by Nigel Calder
Sure, not all boats are equipped with diesel engines, and many of the ones installed on newer boats are so technically advanced that only a trained technician can service them. But that doesn’t mean folks who have them shouldn’t have clue as to what’s going on under the engine hatch. That’s because there are plenty of ancillary things, such as fuel filters, cooling pumps, supply lines, and exhaust components, that require frequent checks or troubleshooting. This book does an admirable job in helping readers understand, troubleshoot, and maintain the components critical to a smooth-running diesel—no matter how complicated it is. The narrative in the book helps readers understand the principles of what makes a diesel engine actually tick. It’s a not-to-be-missed book for boat owners with a diesel engine or two aboard.
by Ed Sherman
Remember the days when pulling the start cord or turning the key to fire up your outboard engine was akin to spinning a roulette wheel? Yep, there always seemed to be a bit of odds-making involved in whether it would start or not. Today that problem is much less common, thanks to modern two- and four-stroke outboard engines.
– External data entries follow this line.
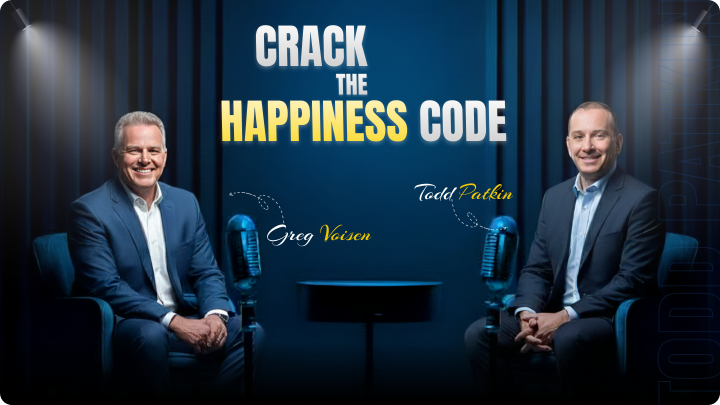
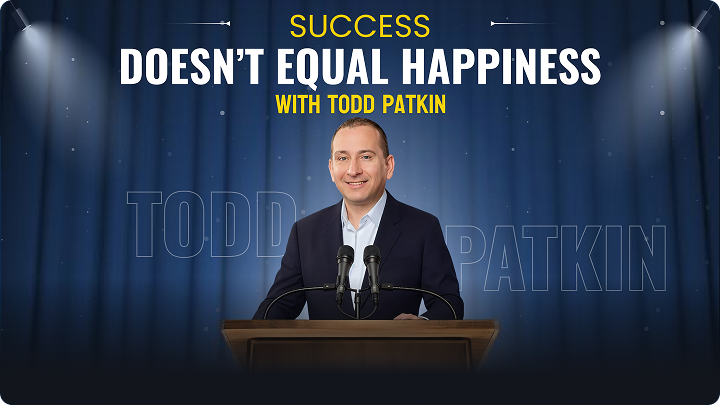
new chnages

diff --git a/wp-content/themes/toddpatkin/assets/css/style.css b/wp-content/themes/toddpatkin/assets/css/style.css
@@ -5885,7 +5885,7 @@ section .text-muted {
     font-size: 16px;
     line-height: 1.6;
     color: #666666;
-    margin-bottom: 20px;
+    margin-bottom: 8px;
     overflow: hidden;
     display: -webkit-box;
     -webkit-line-clamp: 3;

diff --git a/wp-content/themes/toddpatkin/templates/template-course.php b/wp-content/themes/toddpatkin/templates/template-course.php
@@ -444,7 +444,7 @@ document.addEventListener('DOMContentLoaded', function() {
                                 <span>Course</span>
                             </div>
                             <div class="d-flex flex-column">
-                                <div class="course-episode-content-info">
+                                <div class="course-episode-content-info ">
                                     <div class="d-flex align-items-center gap-3 mb-2">
                                         <div class="d-flex align-items-center gap-1">
                                             <i class="fas fa-user"></i>
@@ -459,8 +459,11 @@ document.addEventListener('DOMContentLoaded', function() {
                                     <h5 class="course-episode-title">Module 1: Being Easier on Yourself</h5>
                                     <p class="course-episode-description">Learn to recognize and break free from perfectionism and self-criticism that's keeping you stuck.</p>
                                 </div>
+                                <div style="font-family: 'Poppins', sans-serif;line-height: 1.6; color: #666666; margin-bottom: 8px;">Just at
+                                     <span style="color: #275BA7; font-weight: 600; font-size: 18px; letter-spacing: 0.5px;">27.99$</span>
+                                    </div>
                                 <a href="<?php echo esc_url( home_url( '/course/module-1' ) ); ?>" class="btn course-episode-button d-flex align-items-center justify-content-center" style="gap: 5.41px;">
-                                    Read More <i class="fas fa-arrow-right"></i>
+                                    Purchase Now <i class="fas fa-arrow-right"></i>
                                 </a>
                             </div>
                         </div>
@@ -495,8 +498,11 @@ document.addEventListener('DOMContentLoaded', function() {
                                     <h5 class="course-episode-title">Module 2: Focus on Movement</h5>
                                     <p class="course-episode-description">Discover how to manage negative thought patterns and anxiety before they manage you.</p>
                                 </div>
+                                <div style="font-family: 'Poppins', sans-serif;line-height: 1.6; color: #666666; margin-bottom: 8px;">Just at
+                                     <span style="color: #275BA7; font-weight: 600; font-size: 18px; letter-spacing: 0.5px;">27.99$</span>
+                                    </div>
                                 <a href="<?php echo esc_url( home_url( '/course/module-2' ) ); ?>" class="btn course-episode-button d-flex align-items-center justify-content-center" style="gap: 5.41px;">
-                                    Read More <i class="fas fa-arrow-right"></i>
+                                    Purchase Now <i class="fas fa-arrow-right"></i>
                                 </a>
                             </div>
                         </div>
@@ -531,8 +537,11 @@ document.addEventListener('DOMContentLoaded', function() {
                                     <h5 class="course-episode-title">Module 3:Focus on Taking Charge of Your Mind</h5>
                                     <p class="course-episode-description">Stop dwelling on the past or worrying about the future. Learn presence practices that create immediate calm.</p>
                                 </div>
+                                <div style="font-family: 'Poppins', sans-serif;line-height: 1.6; color: #666666; margin-bottom: 8px;">Just at
+                                     <span style="color: #275BA7; font-weight: 600; font-size: 18px; letter-spacing: 0.5px;">27.99$</span>
+                                    </div>
                                 <a href="<?php echo esc_url( home_url( '/course/module-3' ) ); ?>" class="btn course-episode-button d-flex align-items-center justify-content-center" style="gap: 5.41px;">
-                                    Read More <i class="fas fa-arrow-right"></i>
+                                    Purchase Now <i class="fas fa-arrow-right"></i>
                                 </a>
                             </div>
                         </div>
@@ -569,8 +578,11 @@ document.addEventListener('DOMContentLoaded', function() {
                                     <h5 class="course-episode-title">Module 4:Focus on Living in the Present</h5>
                                     <p class="course-episode-description">Why loving yourself must come first—and how to do it even when it feels impossible.</p>
                                 </div>
+                                <div style="font-family: 'Poppins', sans-serif;line-height: 1.6; color: #666666; margin-bottom: 8px;">Just at
+                                     <span style="color: #275BA7; font-weight: 600; font-size: 18px; letter-spacing: 0.5px;">27.99$</span>
+                                    </div>
                                 <a href="<?php echo esc_url( home_url( '/course/module-4' ) ); ?>" class="btn course-episode-button d-flex align-items-center justify-content-center" style="gap: 5.41px;">
-                                    Read More <i class="fas fa-arrow-right"></i>
+                                    Purchase Now <i class="fas fa-arrow-right"></i>
                                 </a>
                             </div>
                         </div>
@@ -603,8 +615,11 @@ document.addEventListener('DOMContentLoaded', function() {
                                     <h5 class="course-episode-title">Module 5: Focus on Eliminating Stressors</h5>
                                     <p class="course-episode-description">The surprising science behind why movement is non-negotiable for mental health.</p>
                                 </div>
+                                <div style="font-family: 'Poppins', sans-serif;line-height: 1.6; color: #666666; margin-bottom: 8px;">Just at
+                                     <span style="color: #275BA7; font-weight: 600; font-size: 18px; letter-spacing: 0.5px;">27.99$</span>
+                                    </div>
                                 <a href="<?php echo esc_url( home_url( '/course/module-5' ) ); ?>" class="btn course-episode-button d-flex align-items-center justify-content-center" style="gap: 5.41px;">
-                                    Read More <i class="fas fa-arrow-right"></i>
+                                    Purchase Now <i class="fas fa-arrow-right"></i>
                                 </a>
                             </div>
                         </div>
@@ -637,8 +652,11 @@ document.addEventListener('DOMContentLoaded', function() {
                                     <h5 class="course-episode-title">Module 6:Focus on Playing to Your Strengths</h5>
                                     <p class="course-episode-description">How spiritual connection (however you define it) shapes your experience of life.</p>
                                 </div>
+                                <div style="font-family: 'Poppins', sans-serif;line-height: 1.6; color: #666666; margin-bottom: 8px;">Just at
+                                     <span style="color: #275BA7; font-weight: 600; font-size: 18px; letter-spacing: 0.5px;">27.99$</span>
+                                    </div>
                                 <a href="<?php echo esc_url( home_url( '/course/module-6' ) ); ?>" class="btn course-episode-button d-flex align-items-center justify-content-center" style="gap: 5.41px;">
-                                    Read More <i class="fas fa-arrow-right"></i>
+                                    Purchase Now <i class="fas fa-arrow-right"></i>
                                 </a>
                             </div>
                         </div>
@@ -675,8 +693,11 @@ document.addEventListener('DOMContentLoaded', function() {
                                     <h5 class="course-episode-title">Module 7:Spending More Time With Positive People</h5>
                                     <p class="course-episode-description">Why your marriage or primary relationship plays a crucial role in your happiness.</p>
                                 </div>
+                                <div style="font-family: 'Poppins', sans-serif;line-height: 1.6; color: #666666; margin-bottom: 8px;">Just at
+                                     <span style="color: #275BA7; font-weight: 600; font-size: 18px; letter-spacing: 0.5px;">27.99$</span>
+                                    </div>
                                 <a href="<?php echo esc_url( home_url( '/course/module-7' ) ); ?>" class="btn course-episode-button d-flex align-items-center justify-content-center" style="gap: 5.41px;">
-                                    Read More <i class="fas fa-arrow-right"></i>
+                                    Purchase Now <i class="fas fa-arrow-right"></i>
                                 </a>
                             </div>
                         </div>
@@ -709,8 +730,11 @@ document.addEventListener('DOMContentLoaded', function() {
                                     <h5 class="course-episode-title">Module 8:Focus on Strengthening Close Relationships</h5>
                                     <p class="course-episode-description">Strategies for managing difficult relationships and setting healthy boundaries.</p>
                                 </div>
+                                <div style="font-family: 'Poppins', sans-serif;line-height: 1.6; color: #666666; margin-bottom: 8px;">Just at
+                                     <span style="color: #275BA7; font-weight: 600; font-size: 18px; letter-spacing: 0.5px;">27.99$</span>
+                                    </div>
                                 <a href="<?php echo esc_url( home_url( '/course/module-8' ) ); ?>" class="btn course-episode-button d-flex align-items-center justify-content-center" style="gap: 5.41px;">
-                                    Read More <i class="fas fa-arrow-right"></i>
+                                    Purchase Now <i class="fas fa-arrow-right"></i>
                                 </a>
                             </div>
                         </div>
@@ -743,6 +767,9 @@ document.addEventListener('DOMContentLoaded', function() {
                                     <h5 class="course-episode-title">Module 9:Focus on Being Friendly</h5>
                                     <p class="course-episode-description">Moving beyond simple "thank you" to truly transformative gratitude.</p>
                                 </div>
+                                <div style="font-family: 'Poppins', sans-serif;line-height: 1.6; color: #666666; margin-bottom: 8px;">Just at
+                                     <span style="color: #275BA7; font-weight: 600; font-size: 18px; letter-spacing: 0.5px;">27.99$</span>
+                                    </div>
                                 <a href="<?php echo esc_url( home_url( '/course/module-9' ) ); ?>" class="btn course-episode-button d-flex align-items-center justify-content-center" style="gap: 5.41px;">
                                     Read More <i class="fas fa-arrow-right"></i>
                                 </a>
@@ -781,8 +808,11 @@ document.addEventListener('DOMContentLoaded', function() {
                                     <h5 class="course-episode-title">Module 10:Focus on Helping Others</h5>
                                     <p class="course-episode-description">Why giving back is one of the most powerful tools for your own recovery.</p>
                                 </div>
+                                <div style="font-family: 'Poppins', sans-serif;line-height: 1.6; color: #666666; margin-bottom: 8px;">Just at
+                                     <span style="color: #275BA7; font-weight: 600; font-size: 18px; letter-spacing: 0.5px;">27.99$</span>
+                                    </div>
                                 <a href="<?php echo esc_url( home_url( '/course/module-10' ) ); ?>" class="btn course-episode-button d-flex align-items-center justify-content-center" style="gap: 5.41px;">
-                                    Read More <i class="fas fa-arrow-right"></i>
+                                    Purchase Now <i class="fas fa-arrow-right"></i>
                                 </a>
                             </div>
                         </div>
@@ -813,10 +843,13 @@ document.addEventListener('DOMContentLoaded', function() {
                                         </div>
                                     </div>
                                     <h5 class="course-episode-title">Module 11:Developing An Attitude of Gratitude</h5>
-                                    <p class="course-episode-description">Creating and maintaining the network that will support your happiness journey.</p>
+                                    <p class="course-episode-description border">Creating and maintaining the network that will support your happiness journey.</p>
                                 </div>
+                                <div style="font-family: 'Poppins', sans-serif;line-height: 1.6; color: #666666; margin-bottom: 8px;">Just at
+                                     <span style="color: #275BA7; font-weight: 600; font-size: 18px; letter-spacing: 0.5px;">27.99$</span>
+                                    </div>
                                 <a href="<?php echo esc_url( home_url( '/course/module-11' ) ); ?>" class="btn course-episode-button d-flex align-items-center justify-content-center" style="gap: 5.41px;">
-                                    Read More <i class="fas fa-arrow-right"></i>
+                                    Purchase Now <i class="fas fa-arrow-right"></i>
                                 </a>
                             </div>
                         </div>
@@ -849,8 +882,11 @@ document.addEventListener('DOMContentLoaded', function() {
                                     <h5 class="course-episode-title">Module 12:Focus on Your Higher Power</h5>
                                     <p class="course-episode-description">How to maintain momentum and continue growing long after the course ends.</p>
                                 </div>
+                                <div style="font-family: 'Poppins', sans-serif;line-height: 1.6; color: #666666; margin-bottom: 8px;">Just at
+                                     <span style="color: #275BA7; font-weight: 600; font-size: 18px; letter-spacing: 0.5px;">27.99$</span>
+                                    </div>
                                 <a href="<?php echo esc_url( home_url( '/course/module-12' ) ); ?>" class="btn course-episode-button d-flex align-items-center justify-content-center" style="gap: 5.41px;">
-                                    Read More <i class="fas fa-arrow-right"></i>
+                                    Purchase Now <i class="fas fa-arrow-right"></i>
                                 </a>
                             </div>
                         </div>

diff --git a/wp-content/themes/toddpatkin/functions.php b/wp-content/themes/toddpatkin/functions.php
@@ -30,7 +30,8 @@ function toddpatkin_create_required_pages() {
         array( 'slug' => 'podcast/podcast-1', 'title' => 'Podcast 1: Crack the Happiness Code', 'template' => 'templates/template-podcast-1.php' ),
         array( 'slug' => 'podcast/podcast-2', 'title' => 'Podcast 2: Helping Others Helps You', 'template' => 'templates/template-podcast-2.php' ),
         array( 'slug' => 'podcast/podcast-3', 'title' => 'Podcast 3: Happiness Isn\'t What You Think', 'template' => 'templates/template-podcast-3.php' ),
-        array( 'slug' => 'podcast/podcast-4', 'title' => 'Podcast 4: 12 Steps to Happiness', 'template' => 'templates/template-podcast-4.php' ),
+        array( 'slug' => 'podcast/podcast-4', 'title' => 'Podcast 4: 12 Steps to Happiness', 'template' => 'templates/template-podcast-4.php'),
+        array( 'slug' => 'podcast/podcast-5', 'title' => 'Podcast 5: The Happiness Code', 'template' => 'templates/template-podcast-5.php'),
         array( 'slug' => 'blog', 'title' => 'Blog', 'template' => 'templates/template-blog.php' ),
         // Blog detail pages
         array( 'slug' => 'blog/blog-1', 'title' => 'Money and Happiness: Why More Isn\'t Always Better', 'template' => 'templates/template-blog-1.php' ),
@@ -232,7 +233,7 @@ function toddpatkin_intercept_missing_pages( $wp ) {
     
     // Skip if this is likely a blog post (check if it's a post, not a page)
     // First, check if it matches any known page template slugs
-    $known_page_slugs = array( 'expertise', 'about-book', 'about-author', 'course', 'podcast', 'blog', 'preview-book', 'preview-boot-camp', 'boot-camp', 'hire-todd', 'module-1', 'module-2', 'module-3', 'module-4', 'module-5', 'module-6', 'module-7', 'module-8', 'module-9', 'module-10', 'module-11', 'module-12', 'podcast-1', 'podcast-2', 'podcast-3', 'podcast-4', 'blog-1', 'blog-2', 'blog-3', 'blog-4', 'blog-5', 'blog-6', 'blog-7', 'blog-8', 'blog-9', 'blog-10', 'blog-11', 'blog-12', 'blog-13', 'blog-14', 'blog-15', 'blog-16', 'blog-17' );
+    $known_page_slugs = array( 'expertise', 'about-book', 'about-author', 'course', 'podcast', 'blog', 'preview-book', 'preview-boot-camp', 'boot-camp', 'hire-todd', 'module-1', 'module-2', 'module-3', 'module-4', 'module-5', 'module-6', 'module-7', 'module-8', 'module-9', 'module-10', 'module-11', 'module-12', 'podcast-1', 'podcast-2', 'podcast-3', 'podcast-4', 'podcast-5', 'blog-1', 'blog-2', 'blog-3', 'blog-4', 'blog-5', 'blog-6', 'blog-7', 'blog-8', 'blog-9', 'blog-10', 'blog-11', 'blog-12', 'blog-13', 'blog-14', 'blog-15', 'blog-16', 'blog-17' );
     
     $path_parts_temp = array_filter( explode( '/', $request_uri ) );
     $last_slug_temp = end( $path_parts_temp );
@@ -329,6 +330,7 @@ function toddpatkin_intercept_missing_pages( $wp ) {
         'podcast-2' => array( 'title' => 'Podcast 2: Helping Others Helps You', 'template' => 'templates/template-podcast-2.php', 'parent' => 'podcast' ),
         'podcast-3' => array( 'title' => 'Podcast 3: Happiness Isn\'t What You Think', 'template' => 'templates/template-podcast-3.php', 'parent' => 'podcast' ),
         'podcast-4' => array( 'title' => 'Podcast 4: 12 Steps to Happiness', 'template' => 'templates/template-podcast-4.php', 'parent' => 'podcast' ),
+        'podcast-5' => array( 'title' => 'Podcast 5: The Happiness Code', 'template' => 'templates/template-podcast-5.php', 'parent' => 'podcast' ),
         'blog' => array( 'title' => 'Blog', 'template' => 'templates/template-blog.php' ),
         // Blog detail pages
         'blog-1' => array( 'title' => 'Money and Happiness: Why More Isn\'t Always Better', 'template' => 'templates/template-blog-1.php', 'parent' => 'blog' ),
@@ -463,7 +465,7 @@ function toddpatkin_handle_404_create_page() {
     $request_uri = rtrim( $request_uri, '/.html' );
     
     // Skip if this is likely a blog post
-    $known_page_slugs = array( 'expertise', 'about-book', 'about-author', 'course', 'podcast', 'blog', 'preview-book', 'preview-boot-camp', 'boot-camp', 'hire-todd', 'module-1', 'module-2', 'module-3', 'module-4', 'module-5', 'module-6', 'module-7', 'module-8', 'module-9', 'module-10', 'module-11', 'module-12', 'podcast-1', 'podcast-2', 'podcast-3', 'podcast-4', 'blog-1', 'blog-2', 'blog-3', 'blog-4', 'blog-5', 'blog-6', 'blog-7', 'blog-8', 'blog-9', 'blog-10', 'blog-11', 'blog-12', 'blog-13', 'blog-14', 'blog-15', 'blog-16', 'blog-17' );
+    $known_page_slugs = array( 'expertise', 'about-book', 'about-author', 'course', 'podcast', 'blog', 'preview-book', 'preview-boot-camp', 'boot-camp', 'hire-todd', 'module-1', 'module-2', 'module-3', 'module-4', 'module-5', 'module-6', 'module-7', 'module-8', 'module-9', 'module-10', 'module-11', 'module-12', 'podcast-1', 'podcast-2', 'podcast-3', 'podcast-4', 'podcast-5', 'blog-1', 'blog-2', 'blog-3', 'blog-4', 'blog-5', 'blog-6', 'blog-7', 'blog-8', 'blog-9', 'blog-10', 'blog-11', 'blog-12', 'blog-13', 'blog-14', 'blog-15', 'blog-16', 'blog-17' );
     
     $path_parts = array_filter( explode( '/', $request_uri ) );
     $slug = end( $path_parts );
@@ -549,6 +551,7 @@ function toddpatkin_handle_404_create_page() {
         'podcast-2' => array( 'title' => 'Podcast 2: Helping Others Helps You', 'template' => 'templates/template-podcast-2.php', 'parent' => 'podcast' ),
         'podcast-3' => array( 'title' => 'Podcast 3: Happiness Isn\'t What You Think', 'template' => 'templates/template-podcast-3.php', 'parent' => 'podcast' ),
         'podcast-4' => array( 'title' => 'Podcast 4: 12 Steps to Happiness', 'template' => 'templates/template-podcast-4.php', 'parent' => 'podcast' ),
+        'podcast-5' => array( 'title' => 'Podcast 5: The Happiness Code', 'template' => 'templates/template-podcast-5.php', 'parent' => 'podcast' ),
         'blog' => array( 'title' => 'Blog', 'template' => 'templates/template-blog.php' ),
         // Blog detail pages
         'blog-1' => array( 'title' => 'Money and Happiness: Why More Isn\'t Always Better', 'template' => 'templates/template-blog-1.php', 'parent' => 'blog' ),
@@ -800,6 +803,7 @@ function toddpatkin_force_page_template( $template ) {
         'podcast-2' => 'templates/template-podcast-2.php',
         'podcast-3' => 'templates/template-podcast-3.php',
         'podcast-4' => 'templates/template-podcast-4.php',
+        'podcast-5' => 'templates/template-podcast-5.php',
         'blog' => 'templates/template-blog.php',
         'preview-book' => 'templates/template-preview-book.php',
         'preview-boot-camp' => 'templates/template-preview-boot-camp.php',
@@ -995,6 +999,7 @@ function toddpatkin_force_template_include( $template ) {
         'podcast-2' => 'templates/template-podcast-2.php',
         'podcast-3' => 'templates/template-podcast-3.php',
         'podcast-4' => 'templates/template-podcast-4.php',
+        'podcast-5' => 'templates/template-podcast-5.php',
         'blog' => 'templates/template-blog.php',
         'preview-book' => 'templates/template-preview-book.php',
         'preview-boot-camp' => 'templates/template-preview-boot-camp.php',
@@ -1044,6 +1049,7 @@ function toddpatkin_fix_page_templates() {
         'podcast-2' => 'templates/template-podcast-2.php',
         'podcast-3' => 'templates/template-podcast-3.php',
         'podcast-4' => 'templates/template-podcast-4.php',
+        'podcast-5' => 'templates/template-podcast-5.php',
         'blog' => 'templates/template-blog.php',
         'preview-book' => 'templates/template-preview-book.php',
         'preview-boot-camp' => 'templates/template-preview-boot-camp.php',

diff --git a/wp-content/themes/toddpatkin/templates/template-podcast.php b/wp-content/themes/toddpatkin/templates/template-podcast.php
@@ -248,6 +248,39 @@ get_header();
         <!-- <div class="text-center mt-5">
                 <a href="#" class="btn btn-warning btn-lg"><span class="btn-content">View More</span></a>
             </div> -->
+
+            <div class="text-center mt-5 mb-5">
+            <h2 class="podcast-page-title mb-2">
+                <span class="podcast-page-title-blue">BOOk</span>
+                <span class="podcast-page-title-yellow">SUMMARY</span>
+            </h2>
+           
+        </div>  
+        
+        <div class="podcast-cards-grid">
+            <!-- Row 1: Two Cards -->
+            <div class="row g-4 mb-4">
+                <!-- Podcast Card 1 -->
+                <div class="col-12 col-md-6">
+                    <a href="<?php echo esc_url( home_url( '/podcast/podcast-5' ) ); ?>" class="text-decoration-none">
+                        <div class="card border-0 shadow-sm overflow-hidden position-relative podcast-card">
+                            <img src="<?php echo get_template_directory_uri(); ?>/assets/images/podcast_5.png" class="img-fluid w-100 podcast-card-image" alt="Crack the happiness code">
+                            <div class="position-absolute bottom-0 start-0 p-4 text-white w-100 podcast-card-overlay">
+                                <!-- <h5 class="fw-bold mb-2 podcast-card-title">HELPING OTHERS HELPS YOU</h5> -->
+                            </div>
+                        </div>
+                    </a>
+                </div>
+
+            
+               
+            </div>
+
+           
+        </div>
+
+
+
     </div>
 </section>
 <?php

diff --git a/wp-content/themes/toddpatkin/templates/template-podcast-5.php b/wp-content/themes/toddpatkin/templates/template-podcast-5.php
@@ -1,7 +1,7 @@
 <?php
 
 /**
- * Template Name: Podcast 3
+ * Template Name: Podcast 5
  */
 get_header();
 ?>
@@ -47,7 +47,7 @@ get_header();
                 <div class="podcast-player-main position-relative" style="width: 100%; margin: 0; background: transparent !important; min-height: 0 !important; padding: 0;">
                     <div class="podcast-video-wrapper position-relative" style="width: 100%; padding-bottom: 56.25%; height: 0; overflow: hidden; background: #000;">
                         <iframe 
-                            src="https://www.youtube.com/embed/82a_1NYxk8w" 
+                            src="https://www.youtube.com/embed/_DoyDwTkrag" 
                             frameborder="0" 
                             allow="accelerometer; autoplay; clipboard-write; encrypted-media; gyroscope; picture-in-picture" 
                             allowfullscreen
Still, there’s nothing wrong with understanding basic outboard mechanics, maintenance, and troubleshooting techniques, no matter how old or new your outboard engine is. The most appealing aspect of this book, to me, is its completeness, covering outboard engine components and systems from the lower unit all the way up to the top of the engine block. Routine maintenance and troubleshooting are covered in detail, too, helping you to prevent problems before they occur, and explaining how to fix them if they do pop up.
by Miner Brotherton and Ed Sherman
It’s a fact that most folks own boats that are less than 30 feet in length. It’s also a fact that the majority of those boats are powered—in one way or another—by 12-volt electricity, making this book an essential companion for the DIY boat owner. While you might only have a small bilge pump and a couple of navigation lights powered by a lead-acid battery on your boat, understanding how 12-volt, direct-current electricity works is essential to making repairs or building new systems—no matter how simple or complex your system is. This book covers everything from the theory behind that electricity to real-world jobs, such as selecting the proper wire when installing a new electrical circuit. Also included are essential troubleshooting and maintenance skills, including how to use a multimeter to diagnose problems, and properly caring for your batteries. If amps and alternating currents sound like dark wizardry to you, this is the book you’ve been looking for.
by Roger Marshall
My dad could have used this book when he tried to piece back together our beloved green Sears and Roebuck Ted Williams Gamefisher skiff back in 1978. Let’s just say the repair to the crack in the hull didn’t last long. Maybe if he’d read chapter seven of this book, which includes a “How to repair major grounding damage” project, old greenie would still be afloat today. There are all sorts of other projects in this book—both small and large—but its real worth is in providing the reader with an understanding of the resins and materials that are a part of any fiberglass boat repair. I used this book to make a substantial repair to the foredeck of my 1978 Columbia 8.7, which involved removing rotted balsa core, replacing it, and then re-laminating the deck. Simpler cosmetic repairs, such as gouges in gelcoat and mending deck cracks, are also covered. No matter what level of repair you’re considering, this is a handy guide to have.